■ **TASK DESCRIPTION**:
Provide the number of lines in the records that hold the string "FloatingLabel", without any other words.

(Code change snippets)
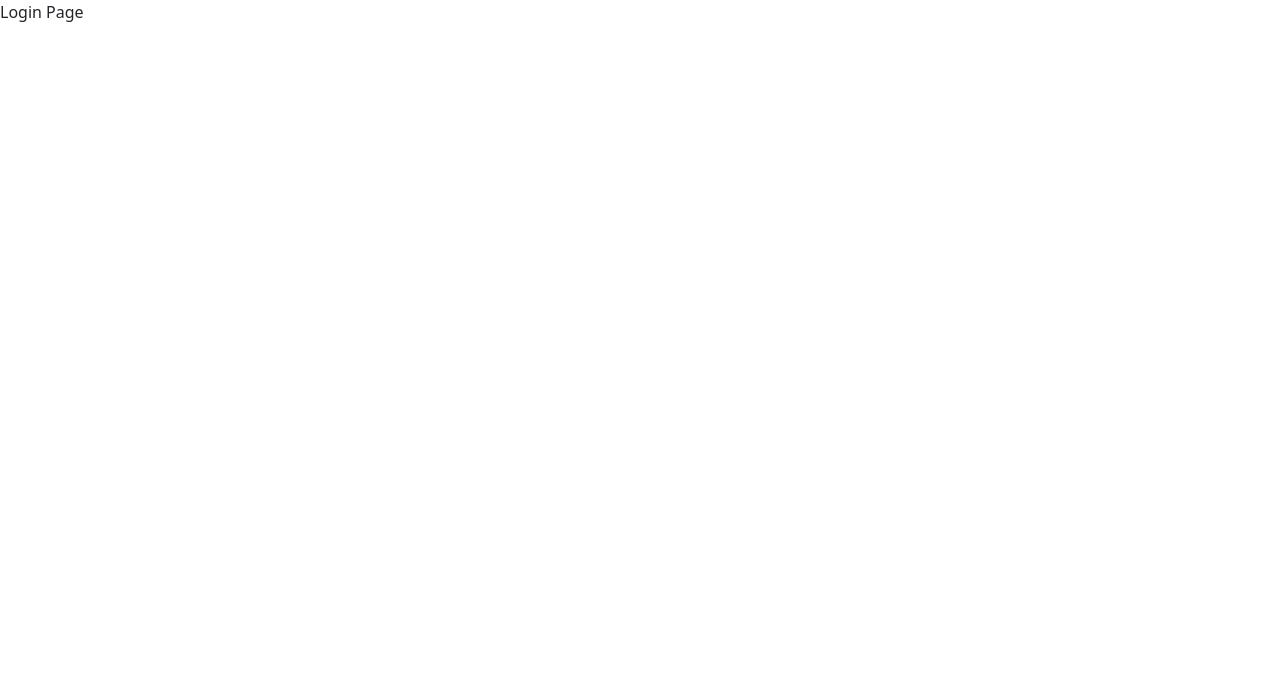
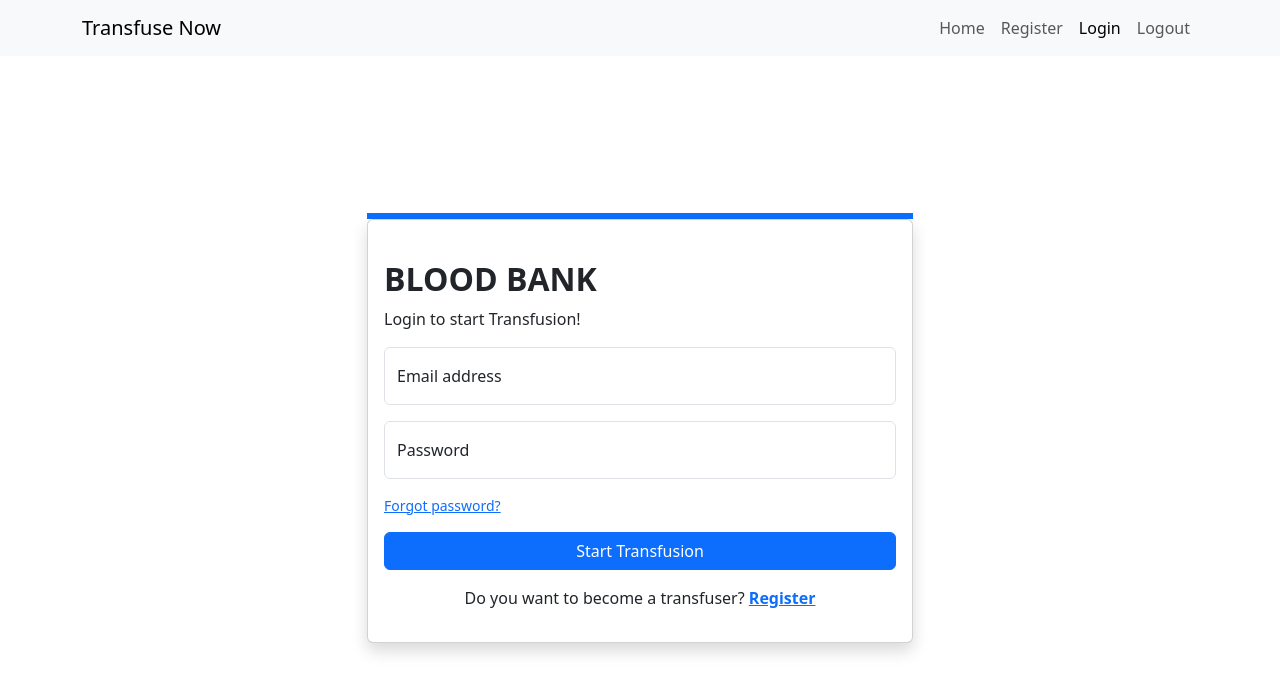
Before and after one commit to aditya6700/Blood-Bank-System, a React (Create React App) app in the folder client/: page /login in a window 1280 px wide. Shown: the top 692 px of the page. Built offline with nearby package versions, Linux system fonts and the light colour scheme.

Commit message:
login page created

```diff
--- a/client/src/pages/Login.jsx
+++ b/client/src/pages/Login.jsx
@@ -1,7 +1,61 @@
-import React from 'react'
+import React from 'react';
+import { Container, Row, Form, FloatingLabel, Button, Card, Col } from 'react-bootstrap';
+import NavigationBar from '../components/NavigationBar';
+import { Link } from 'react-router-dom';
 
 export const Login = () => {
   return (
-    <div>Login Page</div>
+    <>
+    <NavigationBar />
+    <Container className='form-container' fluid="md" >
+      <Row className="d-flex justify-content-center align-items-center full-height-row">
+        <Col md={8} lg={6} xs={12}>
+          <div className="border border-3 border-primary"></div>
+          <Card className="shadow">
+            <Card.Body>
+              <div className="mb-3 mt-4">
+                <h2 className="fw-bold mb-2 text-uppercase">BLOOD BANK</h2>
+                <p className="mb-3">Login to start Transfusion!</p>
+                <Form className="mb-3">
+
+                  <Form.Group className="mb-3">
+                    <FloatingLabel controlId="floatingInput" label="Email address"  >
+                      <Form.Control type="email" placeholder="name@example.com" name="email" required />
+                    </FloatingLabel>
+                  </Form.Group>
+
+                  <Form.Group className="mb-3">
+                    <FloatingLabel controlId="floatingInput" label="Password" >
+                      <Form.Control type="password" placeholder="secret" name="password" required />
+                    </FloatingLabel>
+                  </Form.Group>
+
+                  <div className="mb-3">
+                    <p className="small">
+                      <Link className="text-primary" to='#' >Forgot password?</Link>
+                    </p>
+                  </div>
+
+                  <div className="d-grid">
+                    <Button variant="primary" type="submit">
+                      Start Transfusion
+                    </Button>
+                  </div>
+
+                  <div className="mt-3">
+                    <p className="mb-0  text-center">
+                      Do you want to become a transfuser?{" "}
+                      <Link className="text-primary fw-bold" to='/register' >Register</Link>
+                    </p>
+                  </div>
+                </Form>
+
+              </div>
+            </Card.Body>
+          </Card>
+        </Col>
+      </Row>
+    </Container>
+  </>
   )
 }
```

...

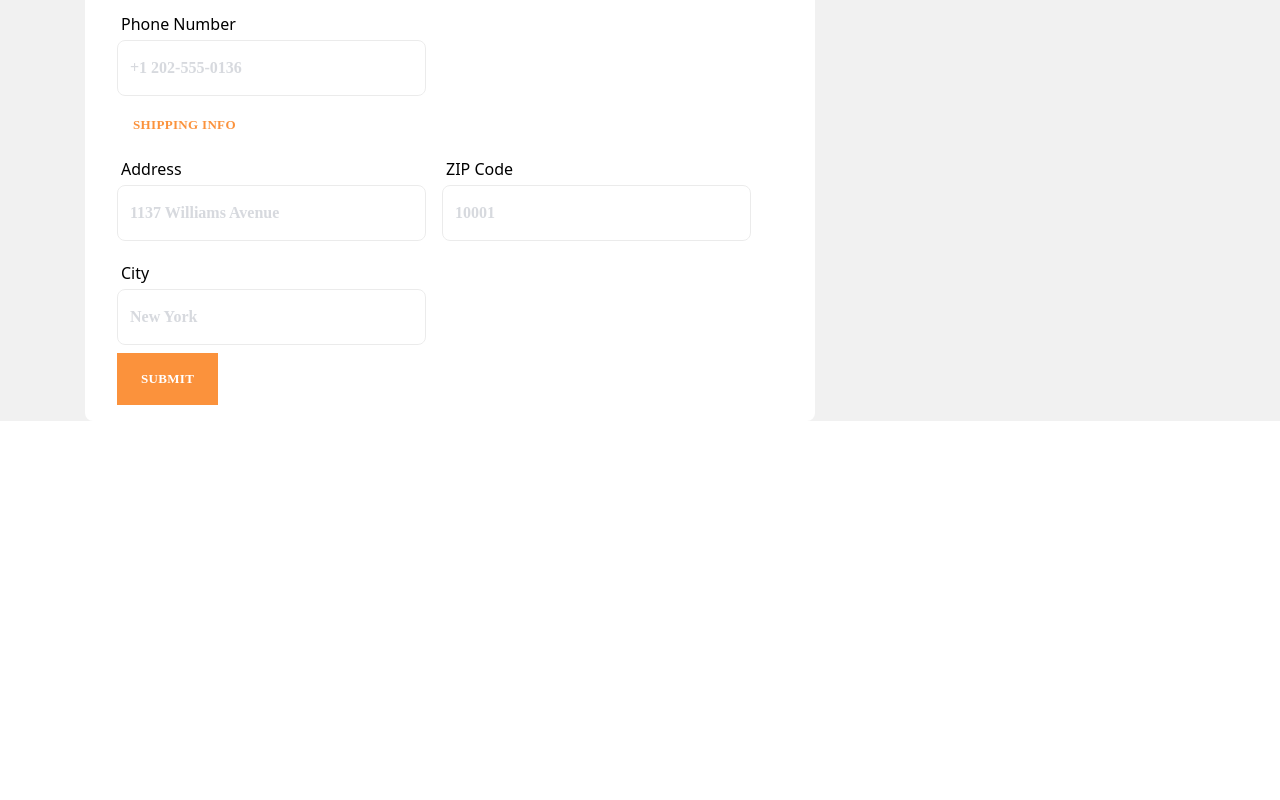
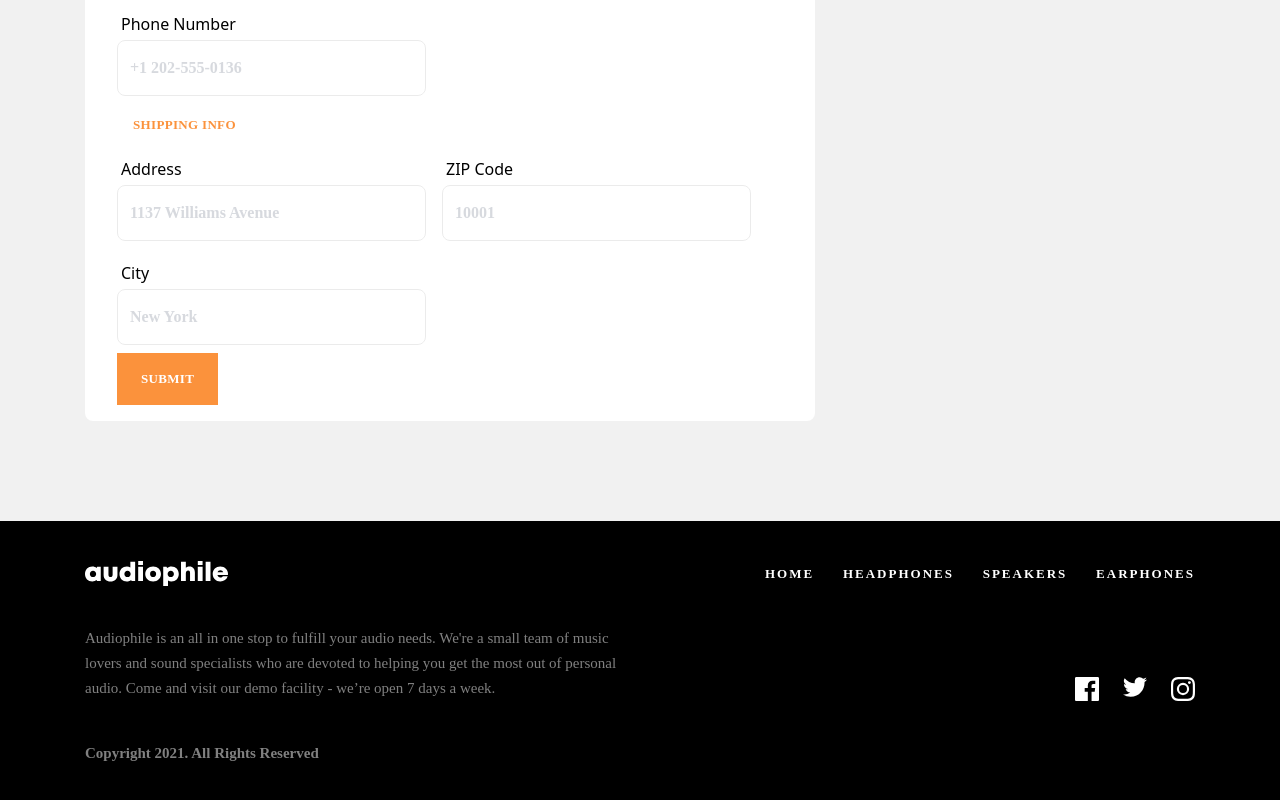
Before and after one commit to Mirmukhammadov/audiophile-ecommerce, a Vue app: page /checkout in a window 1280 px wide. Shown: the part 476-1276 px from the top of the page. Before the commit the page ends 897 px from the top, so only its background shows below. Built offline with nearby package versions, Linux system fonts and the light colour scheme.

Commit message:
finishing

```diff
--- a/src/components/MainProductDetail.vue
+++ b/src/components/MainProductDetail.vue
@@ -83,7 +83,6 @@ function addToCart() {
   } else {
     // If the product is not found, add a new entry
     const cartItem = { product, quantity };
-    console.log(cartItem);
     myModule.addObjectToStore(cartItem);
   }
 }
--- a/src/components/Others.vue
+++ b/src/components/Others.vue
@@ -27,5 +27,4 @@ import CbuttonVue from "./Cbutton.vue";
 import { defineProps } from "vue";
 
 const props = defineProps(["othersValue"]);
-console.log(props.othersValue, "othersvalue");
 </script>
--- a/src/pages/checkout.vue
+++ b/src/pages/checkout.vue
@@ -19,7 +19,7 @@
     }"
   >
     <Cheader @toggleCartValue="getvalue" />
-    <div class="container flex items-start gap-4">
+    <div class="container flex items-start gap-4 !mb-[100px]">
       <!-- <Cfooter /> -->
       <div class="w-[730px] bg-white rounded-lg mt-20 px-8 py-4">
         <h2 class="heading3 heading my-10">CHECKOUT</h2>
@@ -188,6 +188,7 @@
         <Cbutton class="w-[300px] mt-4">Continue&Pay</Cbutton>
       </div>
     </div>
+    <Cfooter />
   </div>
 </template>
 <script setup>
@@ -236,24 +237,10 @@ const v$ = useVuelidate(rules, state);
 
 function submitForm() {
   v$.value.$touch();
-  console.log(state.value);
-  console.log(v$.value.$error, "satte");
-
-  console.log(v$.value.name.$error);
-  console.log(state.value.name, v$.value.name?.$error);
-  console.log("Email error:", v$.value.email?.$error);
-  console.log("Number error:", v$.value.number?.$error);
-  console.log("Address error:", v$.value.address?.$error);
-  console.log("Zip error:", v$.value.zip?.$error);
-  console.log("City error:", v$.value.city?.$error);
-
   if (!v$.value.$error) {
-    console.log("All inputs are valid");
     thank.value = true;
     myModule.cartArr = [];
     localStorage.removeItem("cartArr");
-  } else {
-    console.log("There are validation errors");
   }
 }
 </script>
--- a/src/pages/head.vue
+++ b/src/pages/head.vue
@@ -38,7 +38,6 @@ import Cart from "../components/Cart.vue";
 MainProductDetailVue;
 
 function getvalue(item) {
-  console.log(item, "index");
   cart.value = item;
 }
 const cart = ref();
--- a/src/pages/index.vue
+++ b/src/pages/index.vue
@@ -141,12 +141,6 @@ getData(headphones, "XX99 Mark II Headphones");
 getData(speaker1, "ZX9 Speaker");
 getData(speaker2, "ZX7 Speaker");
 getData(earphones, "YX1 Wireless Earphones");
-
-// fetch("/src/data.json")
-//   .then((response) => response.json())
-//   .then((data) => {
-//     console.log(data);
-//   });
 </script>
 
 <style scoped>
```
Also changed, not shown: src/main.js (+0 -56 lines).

...

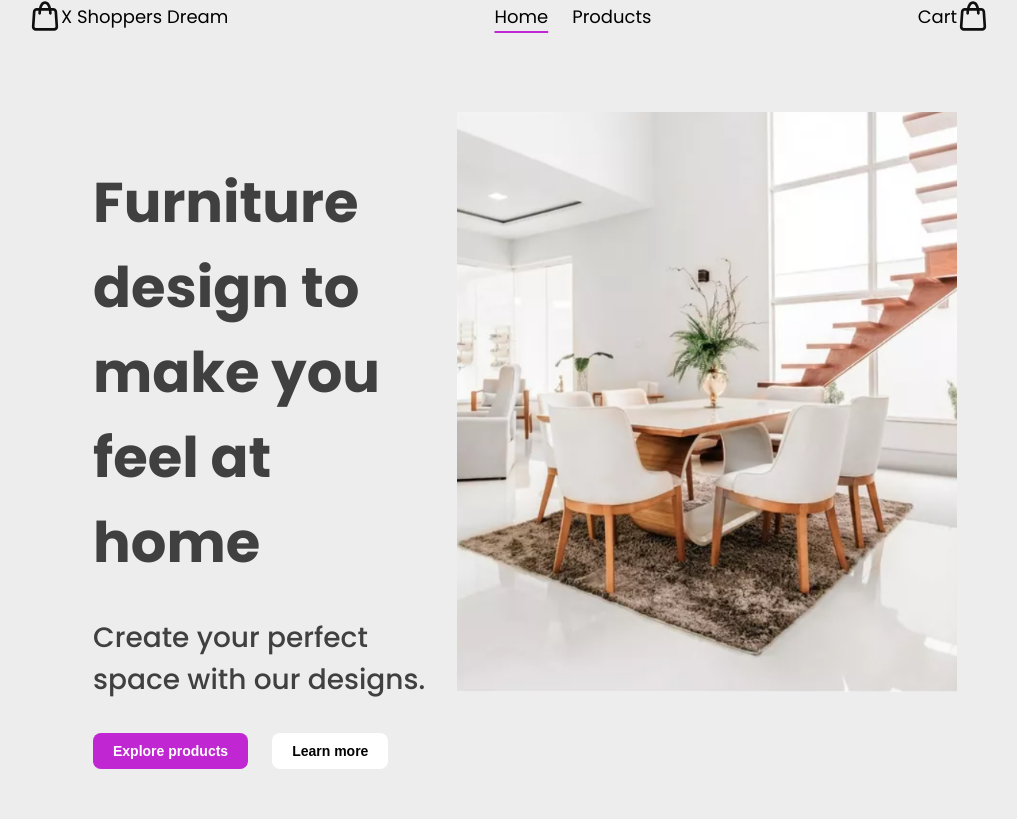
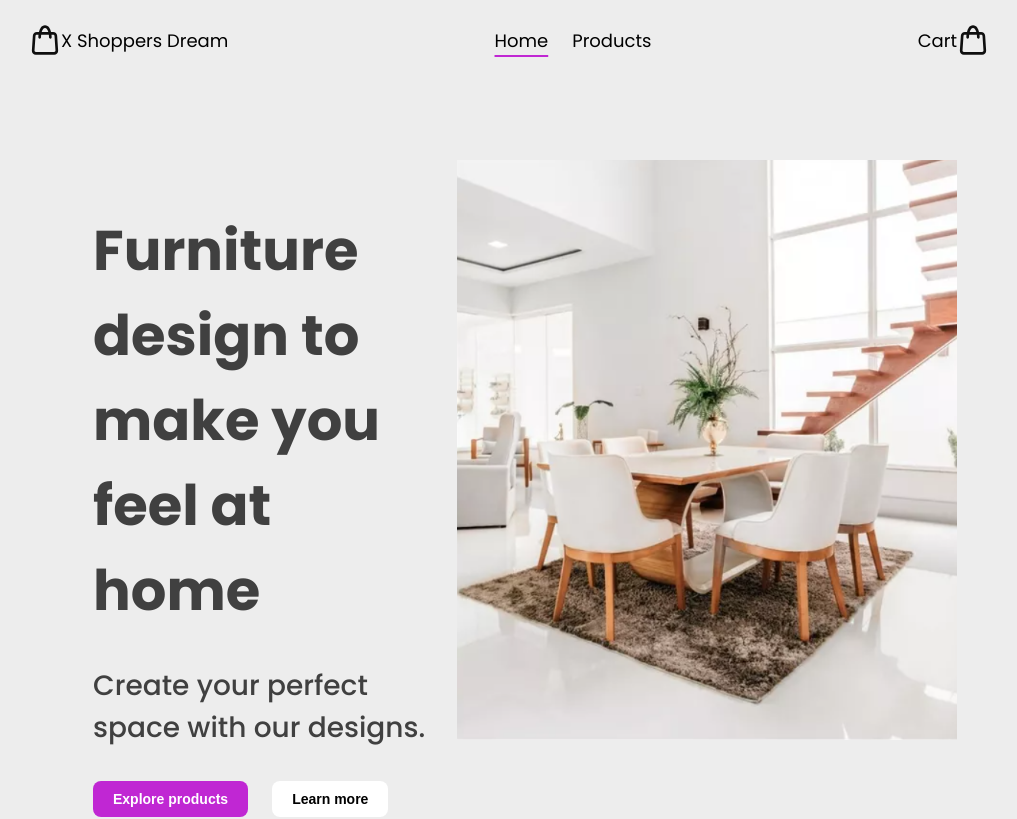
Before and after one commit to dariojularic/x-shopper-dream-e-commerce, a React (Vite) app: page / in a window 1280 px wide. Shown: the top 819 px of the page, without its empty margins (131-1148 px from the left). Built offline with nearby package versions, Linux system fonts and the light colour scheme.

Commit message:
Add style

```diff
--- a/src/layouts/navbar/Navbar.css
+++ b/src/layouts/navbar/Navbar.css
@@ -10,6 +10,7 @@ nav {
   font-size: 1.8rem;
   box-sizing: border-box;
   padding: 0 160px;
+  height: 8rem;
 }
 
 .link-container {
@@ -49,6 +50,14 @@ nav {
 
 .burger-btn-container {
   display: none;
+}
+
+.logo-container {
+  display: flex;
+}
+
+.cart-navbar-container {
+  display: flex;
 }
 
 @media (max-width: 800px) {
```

■ **THE COMPLETED TASK**:
5